SUPPLIED MATERIAL:
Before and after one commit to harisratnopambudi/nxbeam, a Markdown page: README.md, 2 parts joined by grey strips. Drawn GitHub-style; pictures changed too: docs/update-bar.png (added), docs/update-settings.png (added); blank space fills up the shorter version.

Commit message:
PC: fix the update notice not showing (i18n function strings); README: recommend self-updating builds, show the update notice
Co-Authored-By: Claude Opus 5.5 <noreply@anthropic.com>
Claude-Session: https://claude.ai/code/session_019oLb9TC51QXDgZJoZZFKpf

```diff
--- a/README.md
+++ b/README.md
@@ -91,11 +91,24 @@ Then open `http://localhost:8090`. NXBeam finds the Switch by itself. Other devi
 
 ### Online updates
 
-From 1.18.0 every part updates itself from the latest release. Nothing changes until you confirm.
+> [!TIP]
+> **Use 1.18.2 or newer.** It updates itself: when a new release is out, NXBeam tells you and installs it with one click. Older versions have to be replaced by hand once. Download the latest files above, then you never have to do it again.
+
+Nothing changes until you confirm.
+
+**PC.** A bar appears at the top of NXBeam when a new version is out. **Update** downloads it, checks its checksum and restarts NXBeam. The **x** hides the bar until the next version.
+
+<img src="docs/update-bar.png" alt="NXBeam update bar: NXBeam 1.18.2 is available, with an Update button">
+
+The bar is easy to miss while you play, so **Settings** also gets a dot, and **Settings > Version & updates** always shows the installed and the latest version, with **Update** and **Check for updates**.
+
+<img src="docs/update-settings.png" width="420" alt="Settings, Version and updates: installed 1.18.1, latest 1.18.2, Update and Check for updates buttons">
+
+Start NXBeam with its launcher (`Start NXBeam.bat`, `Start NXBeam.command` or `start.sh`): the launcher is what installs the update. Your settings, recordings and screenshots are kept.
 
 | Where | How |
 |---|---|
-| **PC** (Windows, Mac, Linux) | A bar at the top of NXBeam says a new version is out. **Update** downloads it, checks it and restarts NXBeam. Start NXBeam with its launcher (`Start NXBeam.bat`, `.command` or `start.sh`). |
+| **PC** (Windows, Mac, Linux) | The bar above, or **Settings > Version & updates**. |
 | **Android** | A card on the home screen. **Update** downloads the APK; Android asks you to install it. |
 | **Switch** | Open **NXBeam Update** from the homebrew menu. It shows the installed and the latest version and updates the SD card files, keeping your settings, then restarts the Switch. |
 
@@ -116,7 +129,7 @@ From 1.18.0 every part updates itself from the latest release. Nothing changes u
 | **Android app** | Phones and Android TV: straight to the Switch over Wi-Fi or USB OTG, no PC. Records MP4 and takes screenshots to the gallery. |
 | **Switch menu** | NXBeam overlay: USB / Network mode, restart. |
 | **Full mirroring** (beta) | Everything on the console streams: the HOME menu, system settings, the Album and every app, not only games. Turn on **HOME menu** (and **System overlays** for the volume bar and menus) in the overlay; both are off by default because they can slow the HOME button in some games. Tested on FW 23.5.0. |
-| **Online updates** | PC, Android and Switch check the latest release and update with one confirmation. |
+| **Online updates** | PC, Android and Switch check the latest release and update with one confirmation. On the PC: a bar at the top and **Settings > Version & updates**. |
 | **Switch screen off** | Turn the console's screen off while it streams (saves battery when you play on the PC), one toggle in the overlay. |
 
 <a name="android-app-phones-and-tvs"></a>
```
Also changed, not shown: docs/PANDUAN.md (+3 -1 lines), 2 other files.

ASSIGNMENT: Write out every entry again so that each line matches the original exactly.

SOLUTION TO THE EXERCISE:
Before and after one commit to harisratnopambudi/nxbeam, a Markdown page: README.md, 2 parts joined by grey strips. Drawn GitHub-style; pictures changed too: docs/update-bar.png (added), docs/update-settings.png (added); blank space fills up the shorter version.

Commit message:
PC: fix the update notice not showing (i18n function strings); README: recommend self-updating builds, show the update notice
Co-Authored-By: Claude Opus 5.5 <noreply@anthropic.com>
Claude-Session: https://claude.ai/code/session_019oLb9TC51QXDgZJoZZFKpf

```diff
--- a/README.md
+++ b/README.md
@@ -91,11 +91,24 @@ Then open `http://localhost:8090`. NXBeam finds the Switch by itself. Other devi
 
 ### Online updates
 
-From 1.18.0 every part updates itself from the latest release. Nothing changes until you confirm.
+> [!TIP]
+> **Use 1.18.2 or newer.** It updates itself: when a new release is out, NXBeam tells you and installs it with one click. Older versions have to be replaced by hand once. Download the latest files above, then you never have to do it again.
+
+Nothing changes until you confirm.
+
+**PC.** A bar appears at the top of NXBeam when a new version is out. **Update** downloads it, checks its checksum and restarts NXBeam. The **x** hides the bar until the next version.
+
+<img src="docs/update-bar.png" alt="NXBeam update bar: NXBeam 1.18.2 is available, with an Update button">
+
+The bar is easy to miss while you play, so **Settings** also gets a dot, and **Settings > Version & updates** always shows the installed and the latest version, with **Update** and **Check for updates**.
+
+<img src="docs/update-settings.png" width="420" alt="Settings, Version and updates: installed 1.18.1, latest 1.18.2, Update and Check for updates buttons">
+
+Start NXBeam with its launcher (`Start NXBeam.bat`, `Start NXBeam.command` or `start.sh`): the launcher is what installs the update. Your settings, recordings and screenshots are kept.
 
 | Where | How |
 |---|---|
-| **PC** (Windows, Mac, Linux) | A bar at the top of NXBeam says a new version is out. **Update** downloads it, checks it and restarts NXBeam. Start NXBeam with its launcher (`Start NXBeam.bat`, `.command` or `start.sh`). |
+| **PC** (Windows, Mac, Linux) | The bar above, or **Settings > Version & updates**. |
 | **Android** | A card on the home screen. **Update** downloads the APK; Android asks you to install it. |
 | **Switch** | Open **NXBeam Update** from the homebrew menu. It shows the installed and the latest version and updates the SD card files, keeping your settings, then restarts the Switch. |
 
@@ -116,7 +129,7 @@ From 1.18.0 every part updates itself from the latest release. Nothing changes u
 | **Android app** | Phones and Android TV: straight to the Switch over Wi-Fi or USB OTG, no PC. Records MP4 and takes screenshots to the gallery. |
 | **Switch menu** | NXBeam overlay: USB / Network mode, restart. |
 | **Full mirroring** (beta) | Everything on the console streams: the HOME menu, system settings, the Album and every app, not only games. Turn on **HOME menu** (and **System overlays** for the volume bar and menus) in the overlay; both are off by default because they can slow the HOME button in some games. Tested on FW 23.5.0. |
-| **Online updates** | PC, Android and Switch check the latest release and update with one confirmation. |
+| **Online updates** | PC, Android and Switch check the latest release and update with one confirmation. On the PC: a bar at the top and **Settings > Version & updates**. |
 | **Switch screen off** | Turn the console's screen off while it streams (saves battery when you play on the PC), one toggle in the overlay. |
 
 <a name="android-app-phones-and-tvs"></a>
```
Also changed, not shown: docs/PANDUAN.md (+3 -1 lines), 2 other files.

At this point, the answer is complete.